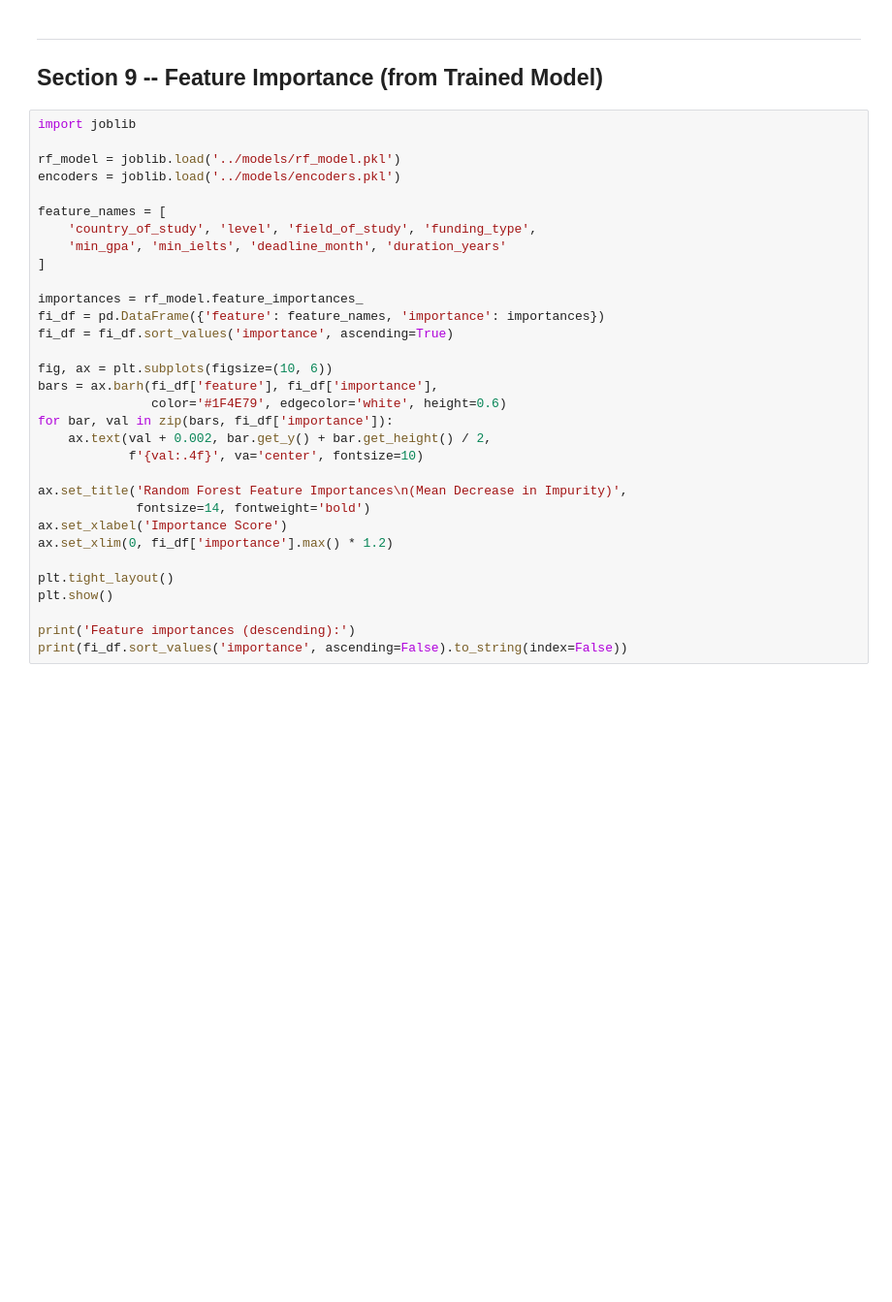
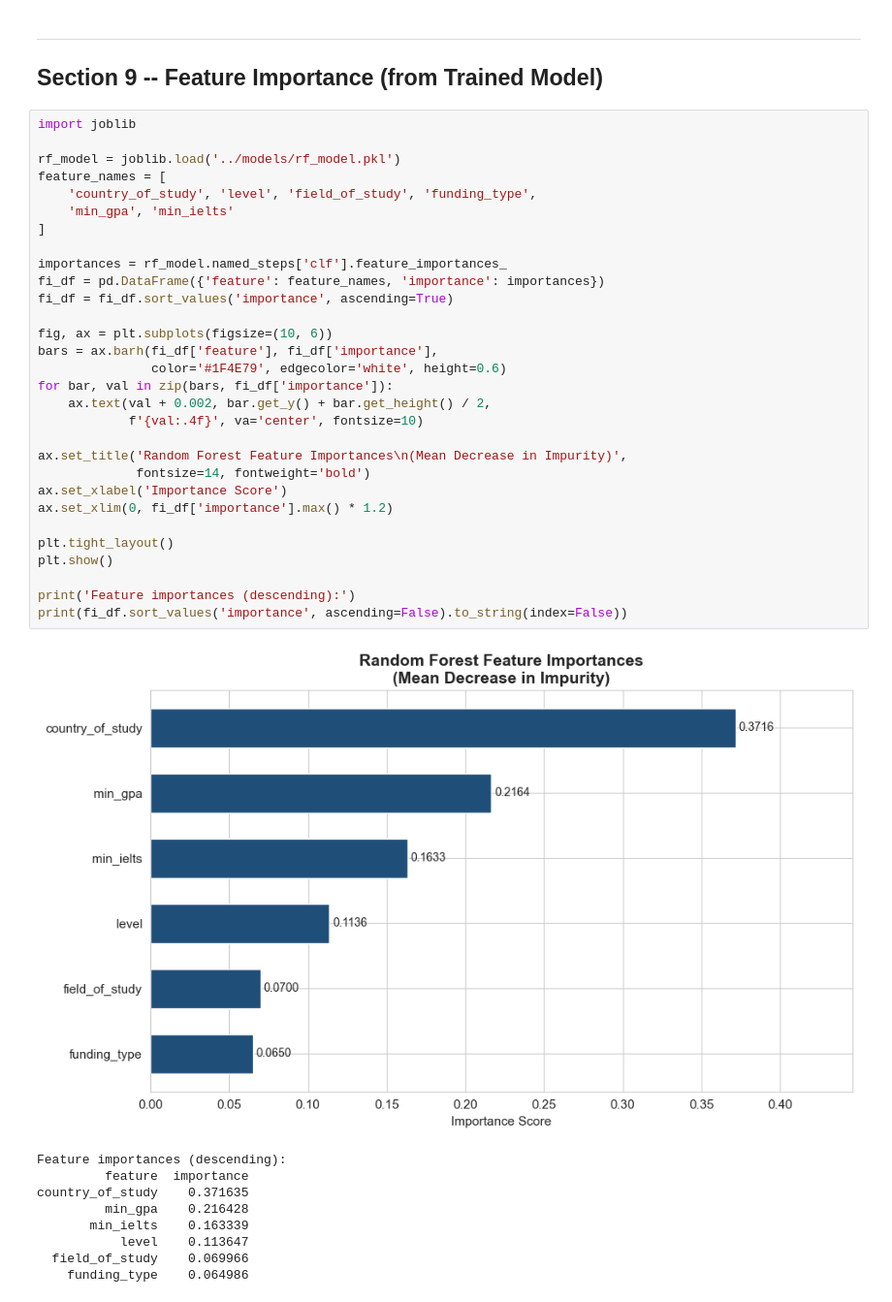
Before and after one commit to htetarkarlinn/mm_scholar, a Jupyter notebook: notebooks/eda.ipynb, the cells around one changed output. Shown at 97% size. Saved outputs shown, nothing was run; the diff lists cells and outputs as text; blank space fills up the shorter version.

```diff
--- a/notebooks/eda.ipynb
+++ b/notebooks/eda.ipynb
@@ -466,35 +443,43 @@ Accuracy alone is a misleading metric under class imbalance. The system therefor
 # %%
 import joblib
 
 rf_model = joblib.load('../models/rf_model.pkl')
-encoders = joblib.load('../models/encoders.pkl')
-
 feature_names = [
     'country_of_study', 'level', 'field_of_study', 'funding_type',
-    'min_gpa', 'min_ielts', 'deadline_month', 'duration_years'
+    'min_gpa', 'min_ielts'
 ]
 
-importances = rf_model.feature_importances_
+importances = rf_model.named_steps['clf'].feature_importances_
 fi_df = pd.DataFrame({'feature': feature_names, 'importance': importances})
 fi_df = fi_df.sort_values('importance', ascending=True)
 
 fig, ax = plt.subplots(figsize=(10, 6))
 bars = ax.barh(fi_df['feature'], fi_df['importance'],
                color='#1F4E79', edgecolor='white', height=0.6)
 for bar, val in zip(bars, fi_df['importance']):
     ax.text(val + 0.002, bar.get_y() + bar.get_height() / 2,
             f'{val:.4f}', va='center', fontsize=10)
 
 ax.set_title('Random Forest Feature Importances\n(Mean Decrease in Impurity)',
              fontsize=14, fontweight='bold')
 ax.set_xlabel('Importance Score')
 ax.set_xlim(0, fi_df['importance'].max() * 1.2)
 
 plt.tight_layout()
 plt.show()
 
 print('Feature importances (descending):')
 print(fi_df.sort_values('importance', ascending=False).to_string(index=False))
+# %% [output]
+[figure, added]
+Feature importances (descending):
+         feature  importance
+country_of_study    0.371635
+         min_gpa    0.216428
+       min_ielts    0.163339
+           level    0.113647
+  field_of_study    0.069966
+    funding_type    0.064986
 # %% [markdown]
 ### Feature Importance Interpretation
 
```
Also changed, not shown: parts of 13 cells of this notebook.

──────

Lines holding the word "joblib": say how many there are in the data, and nothing more.

3